I hung out in Eugene, Ore., last week where it rains every day so the air is fresh and clean. Old people my age don’t care for rain so Eugene is not a retirement mecca — more of a youth mecca, a real Alt sort of town for hikers and bikers and vegans and people with multicolored hair. A lifestyle town, with not so many suit-and-tie guys like me. That’s fine. My former father-in-law was named Eugene and so the town feels friendly to me. And the university is there, so there’s plenty of ambition in the air.
Sat in a bar Friday night with Meiko, Christopher and Keely, talking about barred owls, aging, Ireland, limericks, everything other than what’s been in the news lately, and I asked Meiko about her Japanese ancestry, and out came a wonderful story.
Her father Haruo Aoki, as a teenager, was drafted into the Imperial Navy but the war ended before he was called to service. He went to college in Hiroshima, came to America on a Fulbright to study English, and in 1958 headed to University of California, Berkeley to get his Ph.D in linguistics. His adviser said, “How’d you like to go to Idaho and study the Nez Perce?” Haruo said, “Where’s Idaho?” This patient saintly man wound up working for the next 20 years to write out a grammar and a dictionary for the Nez Perce, who had never had a written language. He listened to the elders talk and transcribed their words into phonetic symbols and organized them, with definitions, into a practical tool to usher the language into the future. He himself could speak Nez Perce, but with a Japanese accent, which he did not want the Nez Perce to pick up, so he mainly sat still and took notes.
This struck me as the noblest project I’d heard about in ages. I was stunned with admiration. A man of two languages sets out to become an authority on a third, which has no connection to either of the first two, for no reason other than the challenge of scholarship. As the Nez Perce young are bombarded by radio, TV, movies, pop music, the internet, this silent man, a complete stranger, preserved their ancestral tongue for succeeding generations should they wish to know it.
A scholarly man from Japan
Devised the linguistic plan
For the Nez Perce,
Chapter and verse,
If they wish to speak, so they can.
This conversation was interrupted by an old man who overheard the reference to Hiroshima and was curious what was said. He had a strong accent. I asked if he was German. He was. His name was Peter, he was 92, and he had grown up in Berlin during World War II, the son of a Jewish father and a Lutheran mother, and saw up close the destruction of the city under Allied bombing, the arrival of the Russian cavalry. He’d been in forced labor but not at a death camp. When he told us how he felt when his mother sewed the gold star on his coat identifying him as a Jew, his voice halted, he trembled, on the verge of tears.
We three all said, “You’ve got to write this down.” He said, “I’ve told my children and my grandchildren. That’s enough. The past is the past. Enough books about the Holocaust already.”

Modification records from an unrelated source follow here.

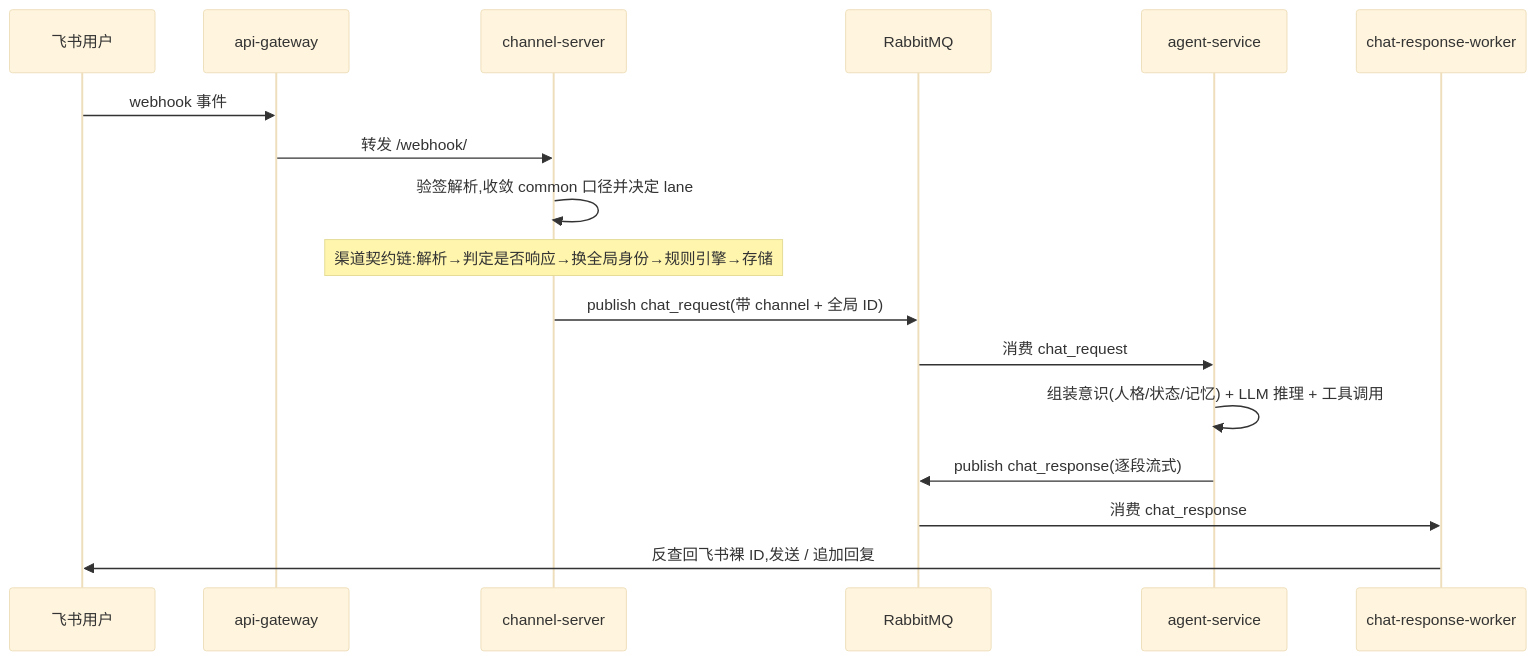
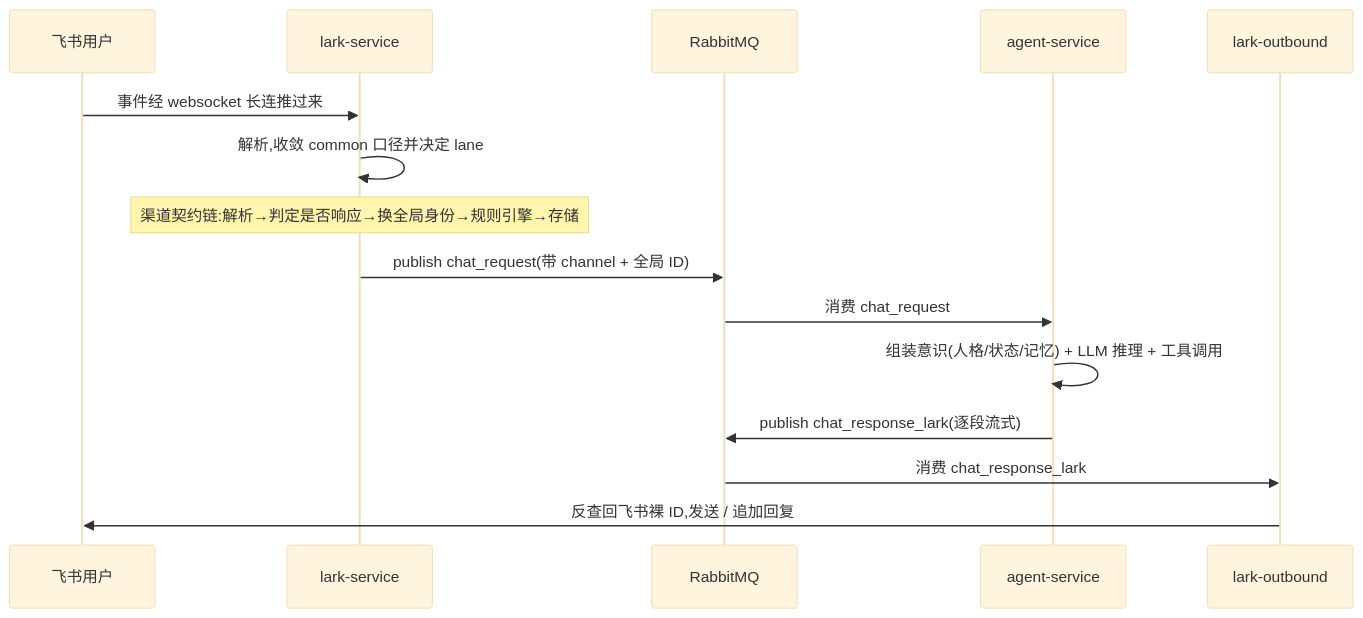
The second of 5 diagrams in docs/service-topology.md (bezhai/chiwei-platform), drawn with Mermaid (base theme) before and after one commit. The commit also changed other lines of this file and 203 other files, not shown here.

````diff
--- a/docs/service-topology.md
+++ b/docs/service-topology.md
@@ -91,20 +96,18 @@
 ```mermaid
 sequenceDiagram
     participant U as 飞书用户
-    participant GW as api-gateway
-    participant CS as channel-server
+    participant LKS as lark-service
     participant MQ as RabbitMQ
     participant AS as agent-service
-    participant CRW as chat-response-worker
+    participant LKO as lark-outbound
 
-    U->>GW: webhook 事件
-    GW->>CS: 转发 /webhook/
-    CS->>CS: 验签解析,收敛 common 口径并决定 lane
-    Note over CS: 渠道契约链:解析→判定是否响应→换全局身份→规则引擎→存储
-    CS->>MQ: publish chat_request(带 channel + 全局 ID)
+    U->>LKS: 事件经 websocket 长连推过来
+    LKS->>LKS: 解析,收敛 common 口径并决定 lane
+    Note over LKS: 渠道契约链:解析→判定是否响应→换全局身份→规则引擎→存储
+    LKS->>MQ: publish chat_request(带 channel + 全局 ID)
     MQ->>AS: 消费 chat_request
     AS->>AS: 组装意识(人格/状态/记忆) + LLM 推理 + 工具调用
-    AS->>MQ: publish chat_response(逐段流式)
-    MQ->>CRW: 消费 chat_response
-    CRW->>U: 反查回飞书裸 ID,发送 / 追加回复
+    AS->>MQ: publish chat_response_lark(逐段流式)
+    MQ->>LKO: 消费 chat_response_lark
+    LKO->>U: 反查回飞书裸 ID,发送 / 追加回复
 ```
````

So there we were, an ornithologist, a mathematician, a priest, a writer of limericks, and a survivor of the Holocaust, all cast together in a bar. Peter was the one with the big message. “It’s all in your mind,” he said. “Old age. The past is the past. You think young, you stay young.”
The boy who survived holocaust,
Battered, tormented and tossed,
Stands in our midst
A bold optimist:
“Lighten up, all is not lost.”
I said that I love Berlin and wish I knew more German. “Entschuldigen sie mir bitte,” I said. He waved it away. “They speak English,” he said.
Nothing was said this whole time about the Hollywood producer or the New York real-estate tycoon who’ve been in the news lately. They are irrelevant. Hugely. The patience of the Japanese linguist making a dictionary for strangers, the joyful spirit of the Holocaust survivor who had witnessed more human suffering than everybody in Eugene combined: those are the stories that matter. The old man gave me a high five. “Go for 92,” he said. “Life is good.” So I shall. The gentle people shall prevail. Count on it.
Garrison Keillor writes for The Washington Post.